Avg. number of Applicants Per month 7 -6 14 33 33 NR -8 -2 10 -14 2 -27 60 -48

% of Pacific respondents NR 0% 2% 1% 1% -0% 0% 2% -1% -1% 0% 3% 1% 11%

% of Maori respondents -3% -5% -1% -0% 7% -7% 5% 5% 8% 6% -2% -1% -4% -16%

% of respondents who are female -3% -7% 1% -1% -6% -5% 11% 10% 1% -2% -4% -9% -3% -8%

% of respondents who are sole parents -4% 0% -1% 0% 5% 3% -7% -8% 4% -10% 9% 7% -8% 6%

% of respondents who are single 5% 6% 1% 4% -3% 4% 4% -0% -0% 9% -2% 1% 6% 6%

% of respondent households with children -6% -3% -0% -2% 1% -6% 0% -2% 1% -9% -3% -6% -5% -3%

Average Weekly Household Net Income $9 -$17 -$18 -$29 -$36 $6 -$5 $32 -$4 -$47 -$20 $9 -$17 -$18

Median Weekly Disposable Income (Income less Housing

Costs) -$15 -$10 $4 $14 -$15 -$4 -$24 -$43 -$5 -$14 $23 $25 -$10 -$22

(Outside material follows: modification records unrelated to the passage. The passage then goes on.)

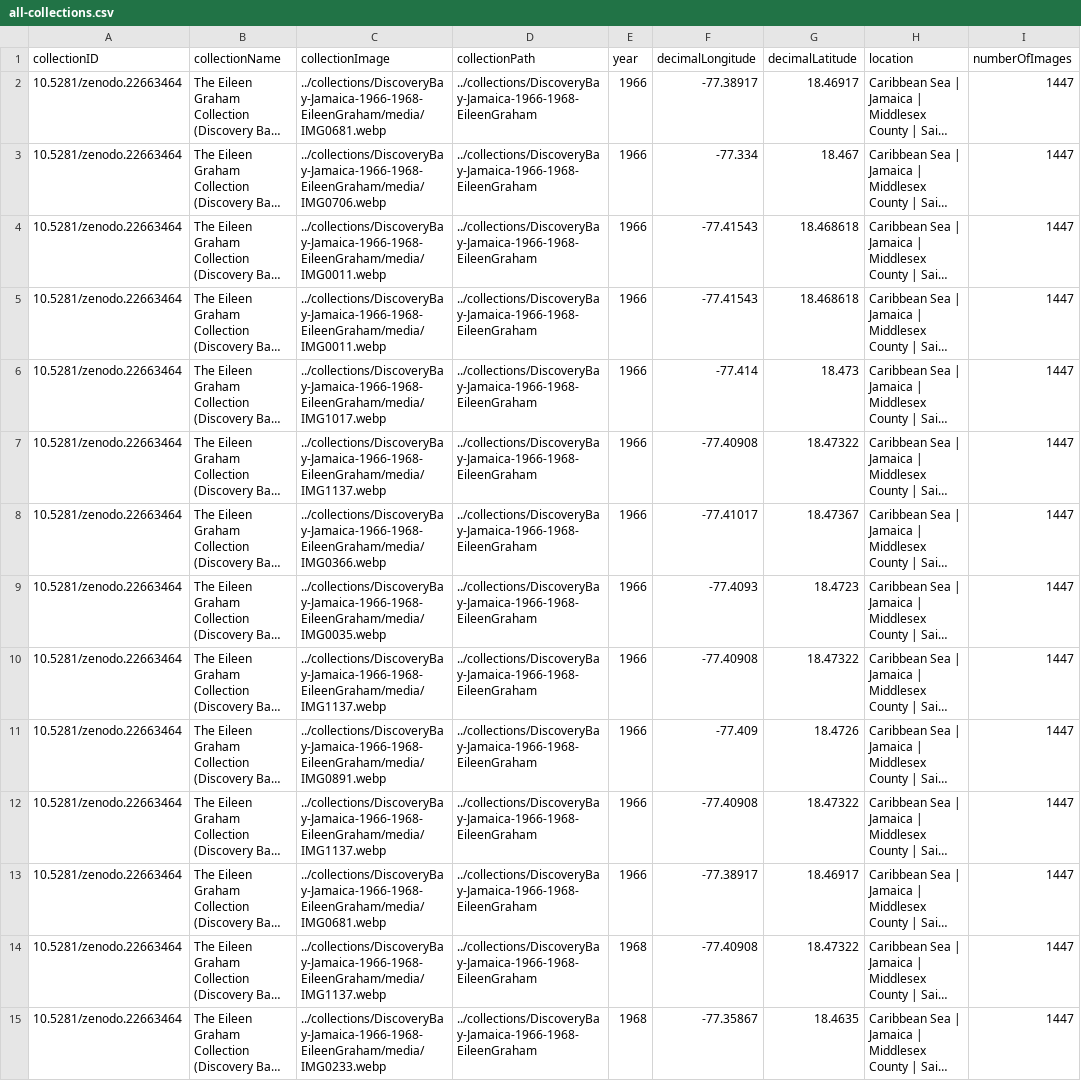
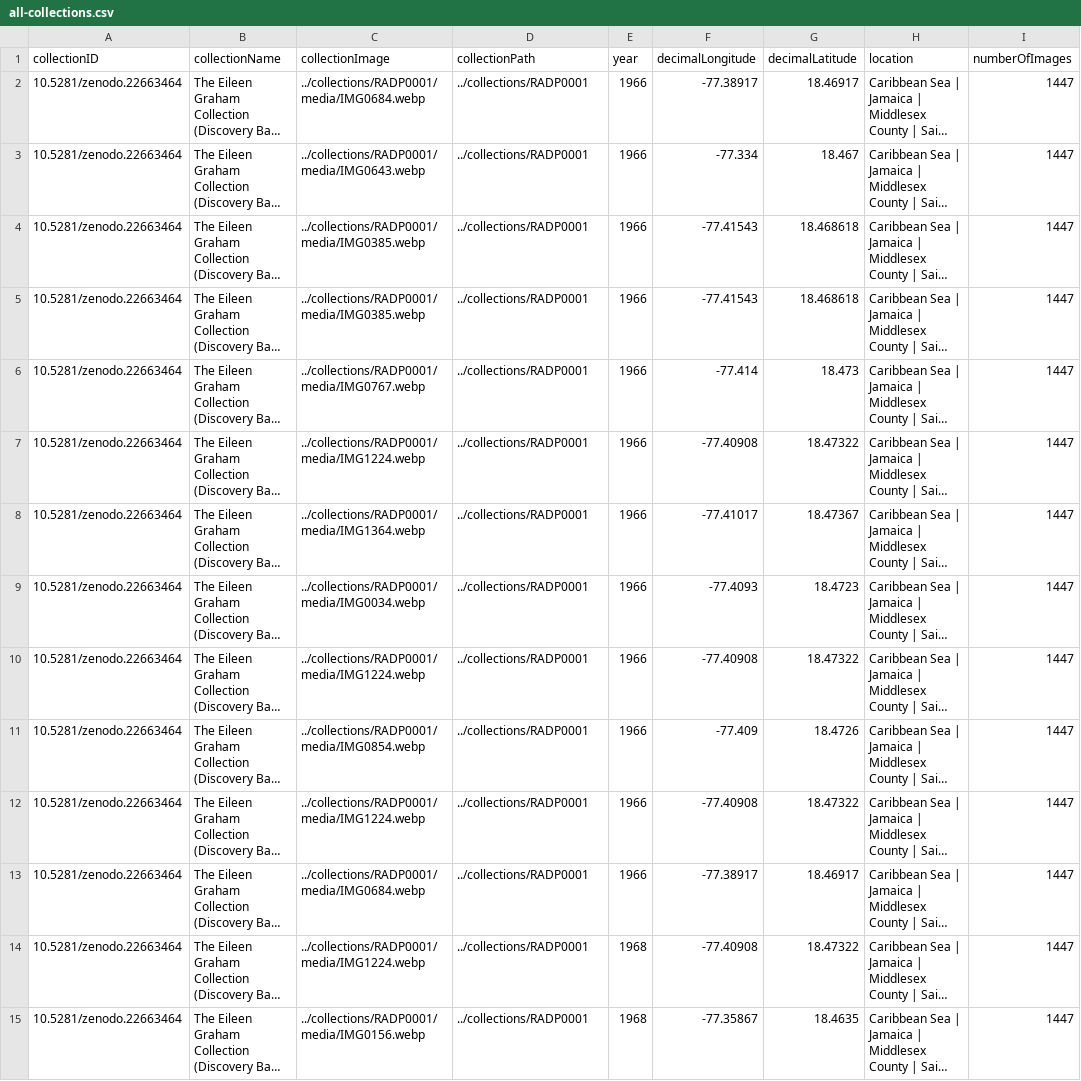
Before and after one commit to reefarchive/reefarchive.github.io, a CSV file: data/all-collections.csv, drawn as a sheet; only a part is shown; long unchanged cells end in …; the diff covers the shown part only; the diff names each change by its address in the sheet, - before the commit and + after, or states it on an @@ line.

Commit message:
Fix data compile

```diff
--- a/data/all-collections.csv
+++ b/data/all-collections.csv
-C2 (collectionImage): ../collections/DiscoveryBay-Jamaica-1966-1968-EileenGraham/media/IMG0681.webp
+C2 (collectionImage): ../collections/RADP0001/media/IMG0684.webp
-D2:D15 (collectionPath): ../collections/DiscoveryBay-Jamaica-1966-1968-EileenGraham
+D2:D15 (collectionPath): ../collections/RADP0001
-C3 (collectionImage): ../collections/DiscoveryBay-Jamaica-1966-1968-EileenGraham/media/IMG0706.webp
+C3 (collectionImage): ../collections/RADP0001/media/IMG0643.webp
-C4:C5 (collectionImage): ../collections/DiscoveryBay-Jamaica-1966-1968-EileenGraham/media/IMG0011.webp
+C4:C5 (collectionImage): ../collections/RADP0001/media/IMG0385.webp
-C6 (collectionImage): ../collections/DiscoveryBay-Jamaica-1966-1968-EileenGraham/media/IMG1017.webp
+C6 (collectionImage): ../collections/RADP0001/media/IMG0767.webp
-C7 (collectionImage): ../collections/DiscoveryBay-Jamaica-1966-1968-EileenGraham/media/IMG1137.webp
+C7 (collectionImage): ../collections/RADP0001/media/IMG1224.webp
-C8 (collectionImage): ../collections/DiscoveryBay-Jamaica-1966-1968-EileenGraham/media/IMG0366.webp
+C8 (collectionImage): ../collections/RADP0001/media/IMG1364.webp
-C9 (collectionImage): ../collections/DiscoveryBay-Jamaica-1966-1968-EileenGraham/media/IMG0035.webp
+C9 (collectionImage): ../collections/RADP0001/media/IMG0034.webp
-C10 (collectionImage): ../collections/DiscoveryBay-Jamaica-1966-1968-EileenGraham/media/IMG1137.webp
+C10 (collectionImage): ../collections/RADP0001/media/IMG1224.webp
-C11 (collectionImage): ../collections/DiscoveryBay-Jamaica-1966-1968-EileenGraham/media/IMG0891.webp
+C11 (collectionImage): ../collections/RADP0001/media/IMG0854.webp
-C12 (collectionImage): ../collections/DiscoveryBay-Jamaica-1966-1968-EileenGraham/media/IMG1137.webp
+C12 (collectionImage): ../collections/RADP0001/media/IMG1224.webp
-C13 (collectionImage): ../collections/DiscoveryBay-Jamaica-1966-1968-EileenGraham/media/IMG0681.webp
+C13 (collectionImage): ../collections/RADP0001/media/IMG0684.webp
-C14 (collectionImage): ../collections/DiscoveryBay-Jamaica-1966-1968-EileenGraham/media/IMG1137.webp
+C14 (collectionImage): ../collections/RADP0001/media/IMG1224.webp
-C15 (collectionImage): ../collections/DiscoveryBay-Jamaica-1966-1968-EileenGraham/media/IMG0233.webp
+C15 (collectionImage): ../collections/RADP0001/media/IMG0156.webp
```
Also changed, not shown: 68 edited cells elsewhere in this file, 5 other files.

% respondent households that receive income solely

from benefits -1% -2% -3% -2% 5% 2% -6% -7% -7% -11% 0% -2% 1% -6%

Median housing cost (all housing types) $3 $3 $0 -$10 -$7 -$2 $9 $5 $0 -$10 $30 $20 $25 -$20

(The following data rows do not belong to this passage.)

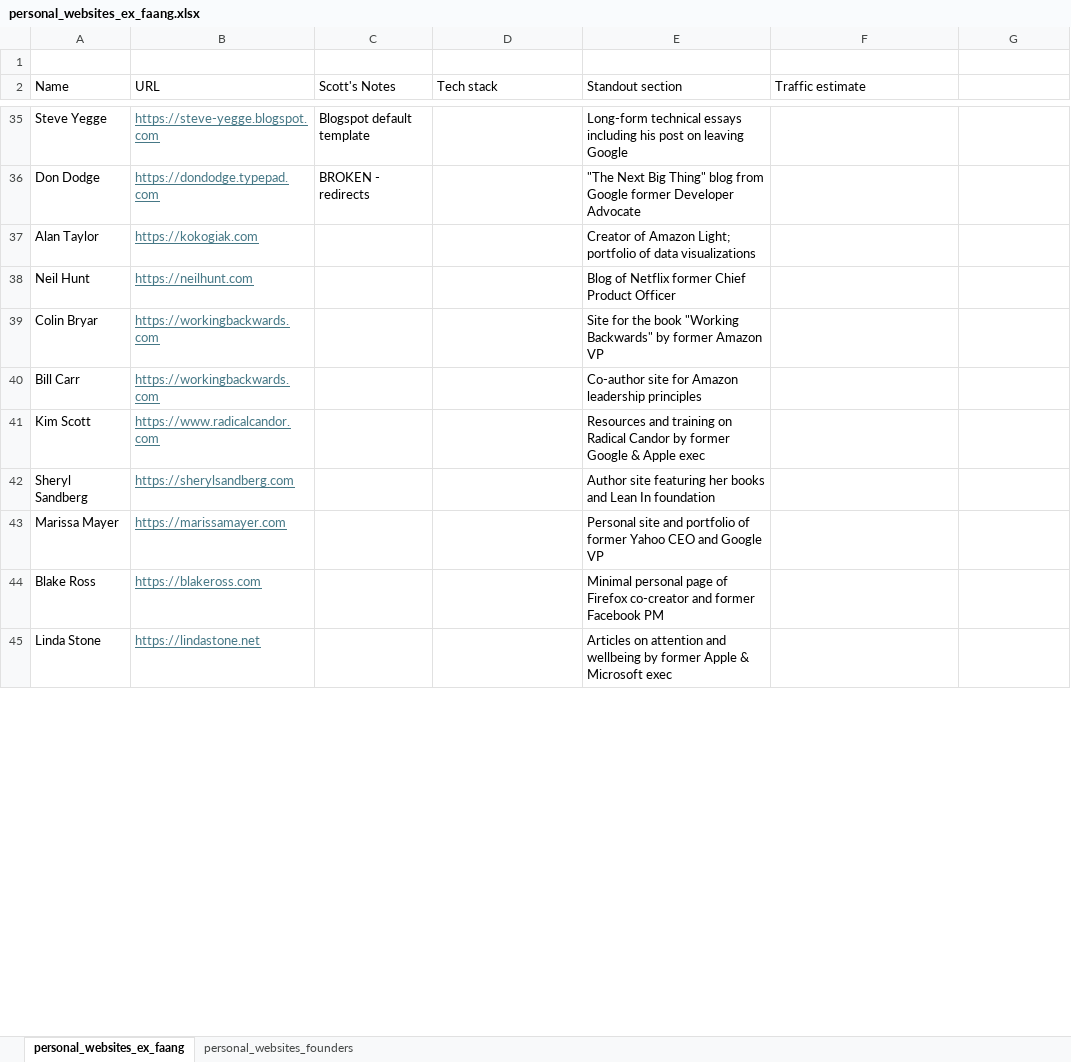
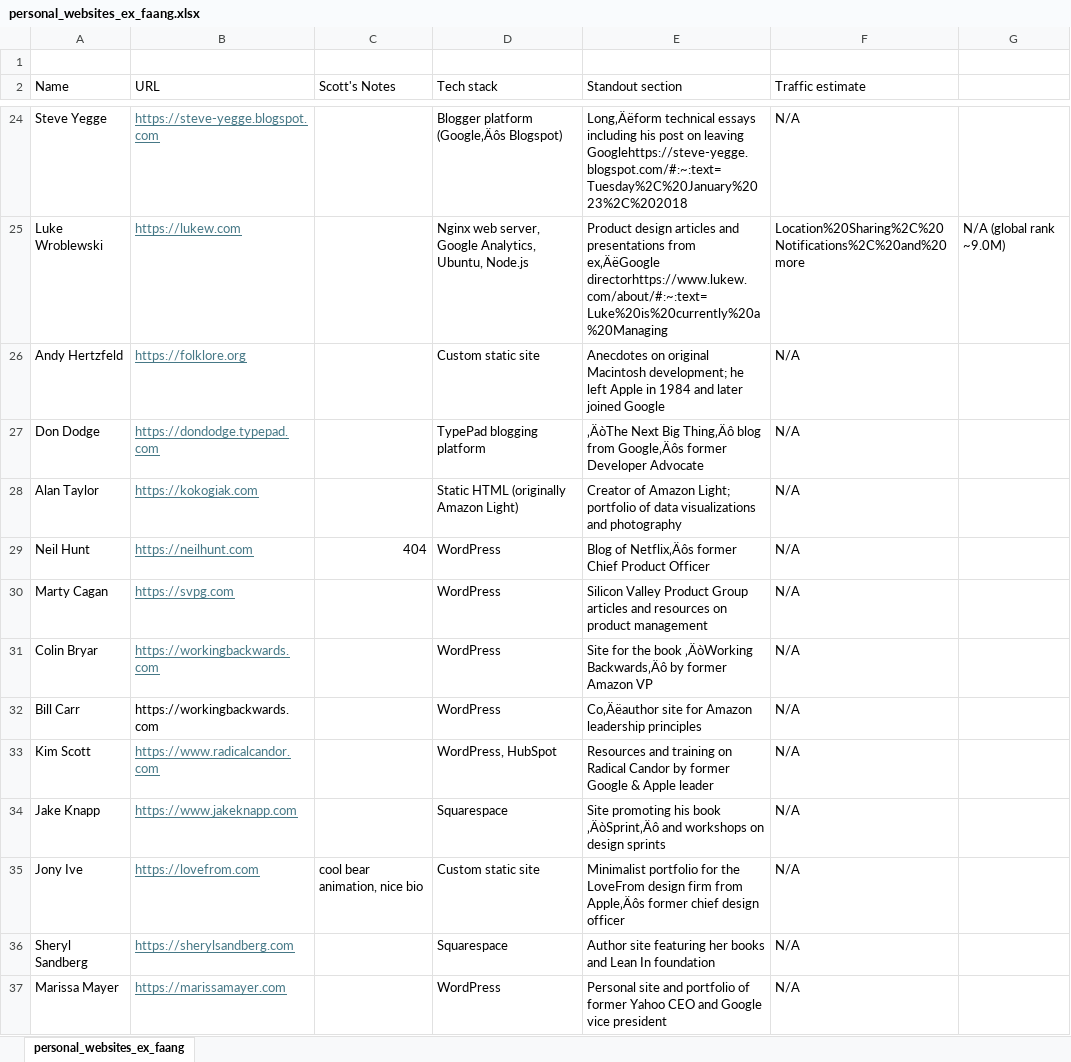
Before and after one commit to scottwofford/personal-site, an Excel workbook: personal_websites_ex_faang.xlsx, sheet personal_websites_ex_faang, drawn as a sheet; only a part is shown, gaps mark what is left out; values as stored, in another font and other column widths than the file's, no borders; removed rows and columns are numbered as before the commit, all else as after; the diff covers the shown part only; the diff names each change by its address in the sheet, - before the commit and + after, or states it on an @@ line.

```diff
--- a/personal_websites_ex_faang.xlsx (sheet personal_websites_ex_faang)
+++ b/personal_websites_ex_faang.xlsx (sheet personal_websites_ex_faang)
-sheet tab: personal_websites_founders
-C24 (Scott's Notes): Blogspot default template
+C24 (Scott's Notes): (empty)
-D24 (Tech stack): (empty)
+D24 (Tech stack): Blogger platform (Google‚Äôs Blogspot)
-E24 (Standout section): Long-form technical essays including his post on leaving Google
+E24 (Standout section): Long‚Äëform technical essays including his post on leaving Googlehttps://steve-yegge.blogspot.com/#:~:text=Tuesday%2C%20January%2023%2C%202018
-F24 (Traffic estimate): (empty)
+F24 (Traffic estimate): N/A
+row 25: Luke Wroblewski | https://lukew.com |  | Nginx web server, Google Analytics, Ubuntu, Node.js | Product design articles and presentations from ex‚ÄëGoogle directorhttps://www.lukew.com/about/#:~:text=Luke%20is%20currently%20a%20Managing | Location%20Sharing%2C%20Notifications%2C%20and%20more | N/A (global rank ~9.0M)
+row 26: Andy Hertzfeld | https://folklore.org |  | Custom static site | Anecdotes on original Macintosh development; he left Apple in 1984 and later joined Google | N/A
-C27 (Scott's Notes): BROKEN - redirects
+C27 (Scott's Notes): (empty)
-D27 (Tech stack): (empty)
+D27 (Tech stack): TypePad blogging platform
-E27 (Standout section): "The Next Big Thing" blog from Google former Developer…
+E27 (Standout section): ‚ÄòThe Next Big Thing‚Äô blog from Google‚Äôs former Developer…
-F27:F29 (Traffic estimate): (empty)
+F27:F29 (Traffic estimate): N/A
-D28 (Tech stack): (empty)
+D28 (Tech stack): Static HTML (originally Amazon Light)
-E28 (Standout section): …data visualizations
+E28 (Standout section): …data visualizations and photography
-C29 (Scott's Notes): (empty)
+C29 (Scott's Notes): 404
-D29 (Tech stack): (empty)
+D29 (Tech stack): WordPress
-E29 (Standout section): Blog of Netflix former Chief…
+E29 (Standout section): Blog of Netflix‚Äôs former Chief…
+row 30: Marty Cagan | https://svpg.com |  | WordPress | Silicon Valley Product Group articles and resources on product management | N/A
-D31:D32 (Tech stack): (empty)
+D31:D32 (Tech stack): WordPress
-E31 (Standout section): …the book "Working Backwards" by former…
+E31 (Standout section): …the book ‚ÄòWorking Backwards‚Äô by former…
-F31:F33 (Traffic estimate): (empty)
+F31:F33 (Traffic estimate): N/A
@@ B32 underline: on → off, text colour: #467886 → black @@
-E32 (Standout section): Co-author site for…
+E32 (Standout section): Co‚Äëauthor site for…
-D33 (Tech stack): (empty)
+D33 (Tech stack): WordPress, HubSpot
-E33 (Standout section): …& Apple exec
+E33 (Standout section): …& Apple leader
+row 34: Jake Knapp | https://www.jakeknapp.com |  | Squarespace | Site promoting his book ‚ÄòSprint‚Äô and workshops on design sprints | N/A
+row 35: Jony Ive | https://lovefrom.com | cool bear animation, nice bio | Custom static site | Minimalist portfolio for the LoveFrom design firm from Apple‚Äôs former chief design officer | N/A
-D36 (Tech stack): (empty)
+D36 (Tech stack): Squarespace
-F36:F37 (Traffic estimate): (empty)
+F36:F37 (Traffic estimate): N/A
-D37 (Tech stack): (empty)
+D37 (Tech stack): WordPress
-E37 (Standout section): …and Google VP
+E37 (Standout section): …and Google vice president
-row 44: Blake Ross | https://blakeross.com |  |  | Minimal personal page of Firefox co-creator and former Facebook PM
-row 45: Linda Stone | https://lindastone.net |  |  | Articles on attention and wellbeing by former Apple & Microsoft exec
```
Also changed, not shown: 16 added rows, 18 removed rows, 60 edited cells and cell formats elsewhere in this sheet, 3 other files.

% of respondents spending more than half of their

income on housing 10% -9% -1% -7% 2% -4% 15% 28% 7% 2% 3% 4% 7% -4%

% of households that receive only wage income 3% -7% 2% -5% 2% -1% 2% 8% 3% 8% 1% 1% 2% 1%

% of applicants in debt -8% -17% 5% -2% 2% -1% 9% 11% 7% -4% -3% -17% -5% -15%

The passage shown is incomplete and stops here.